Another survey, 1747, by Thomas Warren, in two sheets' adorned with views of the S. front of the hospital, the Sfront of the market-cross, the E. front of the grammarschool; the S. E. side of St. James's church, part of the abbot's palace, 1720: S. W. view of St. Mary's church; N. frout of the Earl of Bristol's house: W. front of the abbeygate: N. front of the grand jury-house. Mr. Warren left drawings of several other antiquities here, which came into the hands of his widow; his son, a writing-master, and ingenious draughtsman in this town, being deprived of them by an unhappy dispute, relative to his father's will.

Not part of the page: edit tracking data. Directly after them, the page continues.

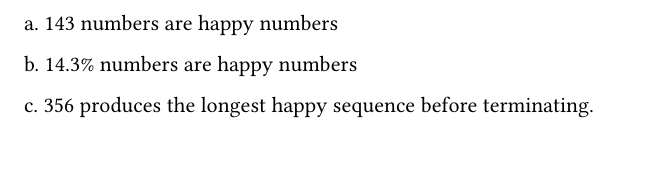
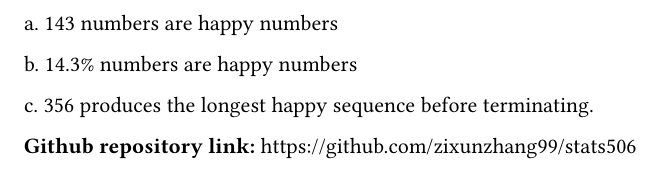
Before and after one commit to zixunzhang99/stats506, a Quarto document (PS1/PS1.qmd): part of page 13 of 13, cut so that both start at the same text. The pictures show the output file PS1/PS1.pdf that the author committed with the source.

Commit message:
Added the github repository link.

```diff
--- a/PS1/PS1.qmd
+++ b/PS1/PS1.qmd
@@ -340,3 +340,5 @@ a\. 143 numbers are happy numbers
 b\. 14.3% numbers are happy numbers
 
 c\. 356 produces the longest happy sequence before terminating.
+
+**Github repository link:** <https://github.com/zixunzhang99/stats506>
```
Also changed, not shown: PS1/PS1.pdf.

A history of Ipswich, from the Saxon times, down to the death of Charles I. in 800 folio pages, by Mr. Bacon, its recorder, town-clerk, and representative, under Cromwell, is likely to remain iu MS. according to the character given of it, for inaccuracy, by the editors of Kirby's book. All that has been published about this place is, An account of the gifts and legacies that have been given and bequeathed to charitable uses in the town of Ipswich; with some account of the present state and management, and some proposals for the future regulation of them, Ipswich, 1747.' 8vo. By Mr. Canning, minister of St. Laurence; and, The principal charters, which have been granted to the corporation of Ipswich, in Suffolk; translated. Lond. 1754.' 8vo. By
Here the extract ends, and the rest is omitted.